The World As We Knew It by Amy Brady (Editor); Tajja Isen (Editor)Nineteen leading literary writers from around the globe offer timely, haunting first-person reflections on how climate change has altered their lives--including essays by Lydia Millet, Alexandra Kleeman, Kim Stanley Robinson, Omar El Akkad, Lidia Yuknavitch, Melissa Febos, and more In this riveting anthology, leading literary writers reflect on how climate change has altered their lives, revealing the personal and haunting consequences of this global threat. In the opening essay, National Book Award finalist Lydia Millet mourns the end of the Saguaro cacti in her Arizona backyard due to drought. Later, Omar El Akkad contemplates how the rise of temperatures in the Middle East is destroying his home and the wellspring of his art. Gabrielle Bellot reflects on how a bizarre lionfish invasion devastated the coral reef near her home in the Caribbean--a precursor to even stranger events to come.

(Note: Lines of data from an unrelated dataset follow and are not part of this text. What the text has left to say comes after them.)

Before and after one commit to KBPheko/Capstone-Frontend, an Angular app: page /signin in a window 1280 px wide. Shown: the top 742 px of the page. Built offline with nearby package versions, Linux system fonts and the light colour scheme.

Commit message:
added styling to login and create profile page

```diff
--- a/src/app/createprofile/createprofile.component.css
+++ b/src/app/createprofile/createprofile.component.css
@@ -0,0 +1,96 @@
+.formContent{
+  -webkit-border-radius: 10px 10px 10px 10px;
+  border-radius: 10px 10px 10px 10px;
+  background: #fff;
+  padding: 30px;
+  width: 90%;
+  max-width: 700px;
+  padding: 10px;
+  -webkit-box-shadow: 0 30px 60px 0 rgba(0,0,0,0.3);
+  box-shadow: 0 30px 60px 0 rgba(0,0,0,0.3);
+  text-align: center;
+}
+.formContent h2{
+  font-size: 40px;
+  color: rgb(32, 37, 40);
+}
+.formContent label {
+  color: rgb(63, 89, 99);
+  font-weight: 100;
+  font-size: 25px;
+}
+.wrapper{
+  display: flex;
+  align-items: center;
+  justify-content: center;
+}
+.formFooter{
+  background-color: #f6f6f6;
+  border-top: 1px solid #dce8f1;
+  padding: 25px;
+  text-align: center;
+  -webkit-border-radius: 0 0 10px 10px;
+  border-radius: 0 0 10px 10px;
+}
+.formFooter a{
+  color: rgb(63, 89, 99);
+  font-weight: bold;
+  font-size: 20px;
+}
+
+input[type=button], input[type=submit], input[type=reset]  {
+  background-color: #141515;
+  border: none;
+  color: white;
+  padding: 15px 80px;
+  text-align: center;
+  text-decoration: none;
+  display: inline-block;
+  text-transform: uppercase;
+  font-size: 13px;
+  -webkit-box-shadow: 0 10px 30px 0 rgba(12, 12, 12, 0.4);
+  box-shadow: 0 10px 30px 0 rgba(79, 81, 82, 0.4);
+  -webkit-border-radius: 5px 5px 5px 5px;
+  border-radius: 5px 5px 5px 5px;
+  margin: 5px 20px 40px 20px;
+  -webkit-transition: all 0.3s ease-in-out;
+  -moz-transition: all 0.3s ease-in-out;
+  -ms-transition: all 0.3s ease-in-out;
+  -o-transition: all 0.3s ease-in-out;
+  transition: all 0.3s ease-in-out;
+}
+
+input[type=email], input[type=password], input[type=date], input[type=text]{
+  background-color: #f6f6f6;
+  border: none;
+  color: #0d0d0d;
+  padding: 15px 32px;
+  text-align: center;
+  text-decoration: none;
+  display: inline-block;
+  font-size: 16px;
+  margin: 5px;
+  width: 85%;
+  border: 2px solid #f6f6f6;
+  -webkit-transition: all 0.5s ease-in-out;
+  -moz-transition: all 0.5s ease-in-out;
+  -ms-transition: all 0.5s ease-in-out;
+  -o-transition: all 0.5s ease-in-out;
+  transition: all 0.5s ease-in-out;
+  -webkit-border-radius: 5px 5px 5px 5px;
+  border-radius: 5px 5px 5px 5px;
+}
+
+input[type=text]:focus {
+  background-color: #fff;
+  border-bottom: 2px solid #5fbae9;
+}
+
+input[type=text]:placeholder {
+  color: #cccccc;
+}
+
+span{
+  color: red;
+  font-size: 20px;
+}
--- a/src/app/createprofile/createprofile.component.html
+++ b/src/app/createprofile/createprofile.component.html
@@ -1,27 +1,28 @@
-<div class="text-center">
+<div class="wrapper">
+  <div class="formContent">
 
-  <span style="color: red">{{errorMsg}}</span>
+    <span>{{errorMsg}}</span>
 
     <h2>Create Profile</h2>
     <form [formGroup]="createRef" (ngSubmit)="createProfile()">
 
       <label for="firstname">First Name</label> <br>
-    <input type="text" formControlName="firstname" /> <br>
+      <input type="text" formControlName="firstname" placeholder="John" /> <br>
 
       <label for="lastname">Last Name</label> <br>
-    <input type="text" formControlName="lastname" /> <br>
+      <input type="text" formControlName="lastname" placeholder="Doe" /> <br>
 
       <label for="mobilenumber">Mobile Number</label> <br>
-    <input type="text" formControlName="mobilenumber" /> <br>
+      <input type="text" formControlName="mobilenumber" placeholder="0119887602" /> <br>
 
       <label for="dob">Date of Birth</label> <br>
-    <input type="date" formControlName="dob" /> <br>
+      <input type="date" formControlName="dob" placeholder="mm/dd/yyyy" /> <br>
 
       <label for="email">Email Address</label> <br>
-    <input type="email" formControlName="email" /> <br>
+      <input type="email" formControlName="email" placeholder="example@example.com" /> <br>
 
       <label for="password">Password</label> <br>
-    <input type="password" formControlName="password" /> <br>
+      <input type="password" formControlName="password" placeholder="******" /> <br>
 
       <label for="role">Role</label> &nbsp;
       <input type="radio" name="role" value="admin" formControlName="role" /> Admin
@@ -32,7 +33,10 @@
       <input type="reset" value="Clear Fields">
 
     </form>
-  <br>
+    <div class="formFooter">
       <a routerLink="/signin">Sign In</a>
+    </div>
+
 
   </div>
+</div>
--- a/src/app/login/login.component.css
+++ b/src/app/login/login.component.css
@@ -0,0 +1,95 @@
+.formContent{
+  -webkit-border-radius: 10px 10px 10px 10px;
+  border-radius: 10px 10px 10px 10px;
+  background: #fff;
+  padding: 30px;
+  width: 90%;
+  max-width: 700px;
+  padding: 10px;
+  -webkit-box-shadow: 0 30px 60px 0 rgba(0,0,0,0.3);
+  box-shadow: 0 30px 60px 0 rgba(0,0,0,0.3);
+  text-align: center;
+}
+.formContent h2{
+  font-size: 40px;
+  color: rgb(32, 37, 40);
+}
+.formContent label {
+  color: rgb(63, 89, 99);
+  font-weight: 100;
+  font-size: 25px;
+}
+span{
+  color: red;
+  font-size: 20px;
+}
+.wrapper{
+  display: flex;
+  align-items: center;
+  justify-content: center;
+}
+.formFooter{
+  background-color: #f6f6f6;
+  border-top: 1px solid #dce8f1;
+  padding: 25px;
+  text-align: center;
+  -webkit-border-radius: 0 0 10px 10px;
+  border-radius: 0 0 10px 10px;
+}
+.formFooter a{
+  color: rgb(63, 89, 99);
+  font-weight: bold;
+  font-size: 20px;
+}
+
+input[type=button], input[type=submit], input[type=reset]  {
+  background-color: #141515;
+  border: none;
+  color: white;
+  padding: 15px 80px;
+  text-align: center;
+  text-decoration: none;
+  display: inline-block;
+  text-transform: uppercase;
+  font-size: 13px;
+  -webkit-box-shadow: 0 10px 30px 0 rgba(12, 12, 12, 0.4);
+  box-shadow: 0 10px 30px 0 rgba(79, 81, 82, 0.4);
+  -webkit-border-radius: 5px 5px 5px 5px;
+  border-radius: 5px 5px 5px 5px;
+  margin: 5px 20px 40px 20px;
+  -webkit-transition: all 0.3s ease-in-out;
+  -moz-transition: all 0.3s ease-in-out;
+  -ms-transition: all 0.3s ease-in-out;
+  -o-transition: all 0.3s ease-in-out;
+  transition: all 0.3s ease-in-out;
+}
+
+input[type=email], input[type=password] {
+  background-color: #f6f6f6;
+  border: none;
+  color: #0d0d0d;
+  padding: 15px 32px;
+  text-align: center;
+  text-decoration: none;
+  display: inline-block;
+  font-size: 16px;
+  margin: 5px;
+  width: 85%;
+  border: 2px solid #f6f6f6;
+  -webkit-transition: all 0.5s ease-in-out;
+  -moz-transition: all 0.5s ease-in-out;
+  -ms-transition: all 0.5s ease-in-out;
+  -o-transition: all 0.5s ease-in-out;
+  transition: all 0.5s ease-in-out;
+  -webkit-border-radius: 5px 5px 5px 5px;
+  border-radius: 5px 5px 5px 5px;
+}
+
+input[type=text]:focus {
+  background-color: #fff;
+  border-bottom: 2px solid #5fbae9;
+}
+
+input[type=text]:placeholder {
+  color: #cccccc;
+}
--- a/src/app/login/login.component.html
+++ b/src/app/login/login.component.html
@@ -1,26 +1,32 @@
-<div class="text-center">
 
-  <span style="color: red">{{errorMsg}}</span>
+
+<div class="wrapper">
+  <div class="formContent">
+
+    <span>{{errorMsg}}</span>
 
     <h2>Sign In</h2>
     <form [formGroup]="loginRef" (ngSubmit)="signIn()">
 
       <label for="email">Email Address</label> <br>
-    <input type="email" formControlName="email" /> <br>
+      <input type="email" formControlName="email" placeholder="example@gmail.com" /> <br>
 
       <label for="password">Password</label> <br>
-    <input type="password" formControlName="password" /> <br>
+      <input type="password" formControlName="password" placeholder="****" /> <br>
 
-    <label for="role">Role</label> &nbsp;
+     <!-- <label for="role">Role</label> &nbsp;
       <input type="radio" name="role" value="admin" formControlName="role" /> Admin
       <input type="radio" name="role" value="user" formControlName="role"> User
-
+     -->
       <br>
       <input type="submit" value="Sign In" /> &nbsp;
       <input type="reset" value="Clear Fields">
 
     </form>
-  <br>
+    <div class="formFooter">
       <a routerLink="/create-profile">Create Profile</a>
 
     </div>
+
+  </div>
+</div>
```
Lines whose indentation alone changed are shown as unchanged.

Traveling through Nebraska, Terese Svoboda witnesses cougars running across highways and showing up in kindergartens. As the stories unfold--from Antarctica to Australia, New Hampshire to New York--an intimate portrait of a climate-changed world emerges, captured by writers whose lives jostle against incongruous memories of familiar places that have been transformed in startling ways.
Call Number: 808.84 BRA
Publication Date: 2022-06-14
The Man Who Could Move Clouds by Ingrid Rojas ContrerasNATIONAL BOOK AWARD FINALIST * From the bestselling author of Fruit of the Drunken Tree, comes a dazzling, kaleidoscopic memoir reclaiming her family's otherworldly legacy. A BEST BOOK OF THE YEAR: TIME, NPR, VULTURE, PEOPLE, BOSTON GLOBE, VANITY FAIR, ESQUIRE, & MORE "Rojas Contreras reacquaints herself with her family's past, weaving their stories with personal narrative, unraveling legacies of violence, machismo and colonialism... In the process, she has written a spellbinding and genre-defying ancestral history."--New York Times Book Review For Ingrid Rojas Contreras, magic runs in the family. Raised amid the political violence of 1980s and '90s Colombia, in a house bustling with her mother's fortune-telling clients, she was a hard child to surprise. Her maternal grandfather, Nono, was a renowned curandero, a community healer gifted with what the family called "the secrets": the power to talk to the dead, tell the future, treat the sick, and move the clouds. And as the first woman to inherit "the secrets," Rojas Contreras' mother was just as powerful. Mami delighted in her ability to appear in two places at once, and she could cast out even the most persistent spirits with nothing more than a glass of water. This legacy had always felt like it belonged to her mother and grandfather, until, while living in the U.S. in her twenties, Rojas Contreras suffered a head injury that left her with amnesia. As she regained partial memory, her family was excited to tell her that this had happened before: Decades ago Mami had taken a fall that left her with amnesia, too. And when she recovered, she had gained access to "the secrets." In 2012, spurred by a shared dream among Mami and her sisters, and her own powerful urge to relearn her family history in the aftermath of her memory loss, Rojas Contreras joins her mother on a journey to Colombia to disinter Nono's remains. With Mami as her unpredictable, stubborn, and often amusing guide, Rojas Contreras traces her lineage back to her Indigenous and Spanish roots, uncovering the violent and rigid colonial narrative that would eventually break her mestizo family into two camps: those who believe "the secrets" are a gift, and those who are convinced they are a curse. Interweaving family stories more enchanting than those in any novel, resurrected Colombian history, and her own deeply personal reckonings with the bounds of reality, Rojas Contreras writes her way through the incomprehensible and into her inheritance. The result is a luminous testament to the power of storytelling as a healing art and an invitation to embrace the extraordinary.